§ AIM OF THE EXERCISE
All records are to be reproduced verbatim, with images omitted.

*** Opening of ENTRIES PROVIDED ***

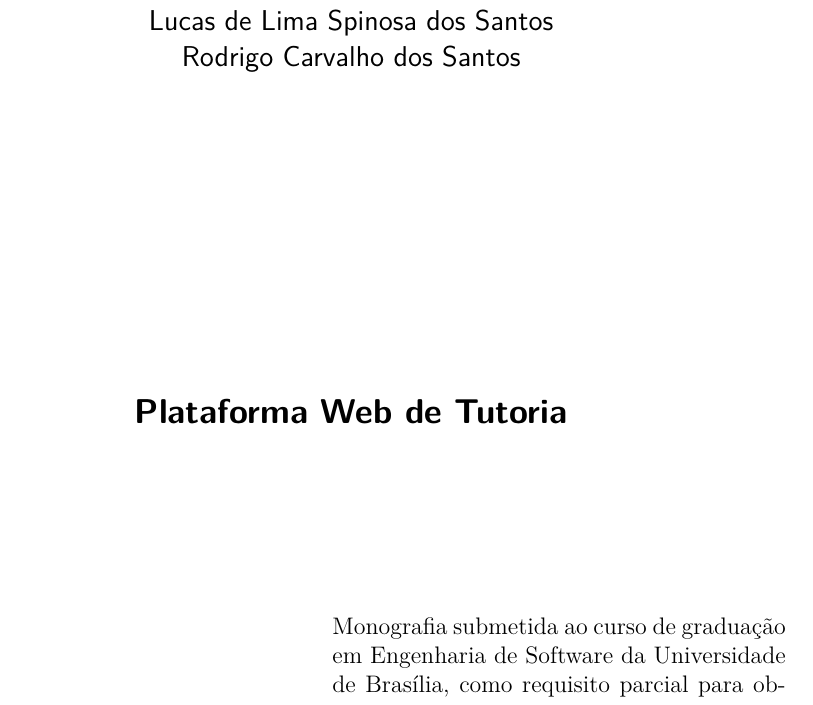
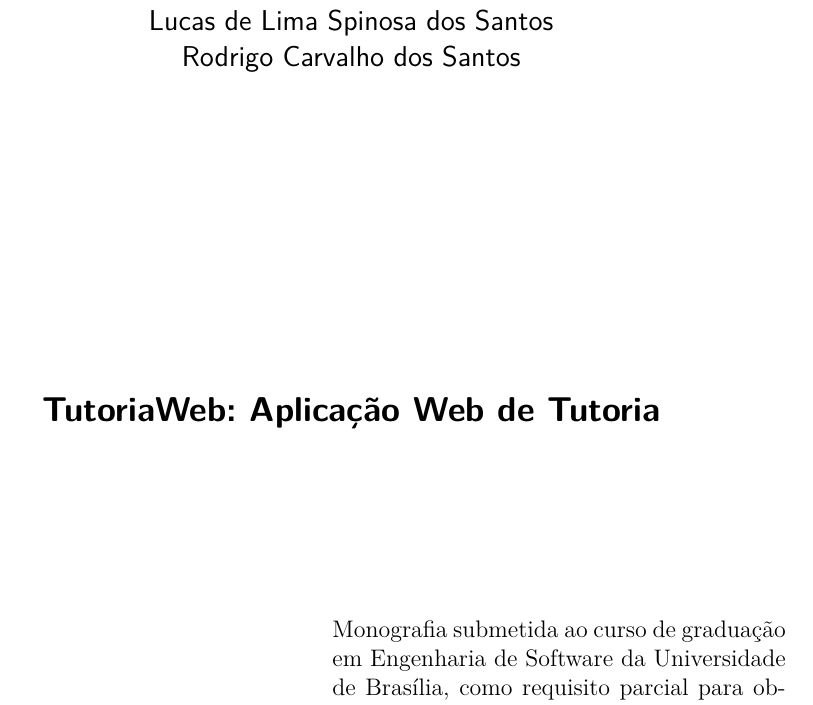
Before and after one commit to TutoriaWebApp/TCC, a LaTeX thesis (overleaf/main.tex, which reads overleaf/editaveis/informacoes.tex): part of page 3 of 218, cut so that both start at the same text. Compiled offline with pdfLaTeX; a LaTeX package or settings file that is missing is left out.

Commit message:
Atualização do título do TCC

```diff
--- a/overleaf/editaveis/informacoes.tex
+++ b/overleaf/editaveis/informacoes.tex
@@ -3,7 +3,7 @@
 \curso{Engenharia de Software}
 
 % Dados do trabalho
-\titulo{Plataforma Web de Tutoria}
+\titulo{TutoriaWeb: Aplicação Web de Tutoria}
 \data{2026}
 \palavraChaveUm{Tutoria}
 \palavraChaveDois{Sistema de Recomendação}
```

*** Close of ENTRIES PROVIDED ***

§ OUTPUT FOR THIS EXERCISE
Before and after one commit to TutoriaWebApp/TCC, a LaTeX thesis (overleaf/main.tex, which reads overleaf/editaveis/informacoes.tex): part of page 3 of 218, cut so that both start at the same text. Compiled offline with pdfLaTeX; a LaTeX package or settings file that is missing is left out.

Commit message:
Atualização do título do TCC

```diff
--- a/overleaf/editaveis/informacoes.tex
+++ b/overleaf/editaveis/informacoes.tex
@@ -3,7 +3,7 @@
 \curso{Engenharia de Software}
 
 % Dados do trabalho
-\titulo{Plataforma Web de Tutoria}
+\titulo{TutoriaWeb: Aplicação Web de Tutoria}
 \data{2026}
 \palavraChaveUm{Tutoria}
 \palavraChaveDois{Sistema de Recomendação}
```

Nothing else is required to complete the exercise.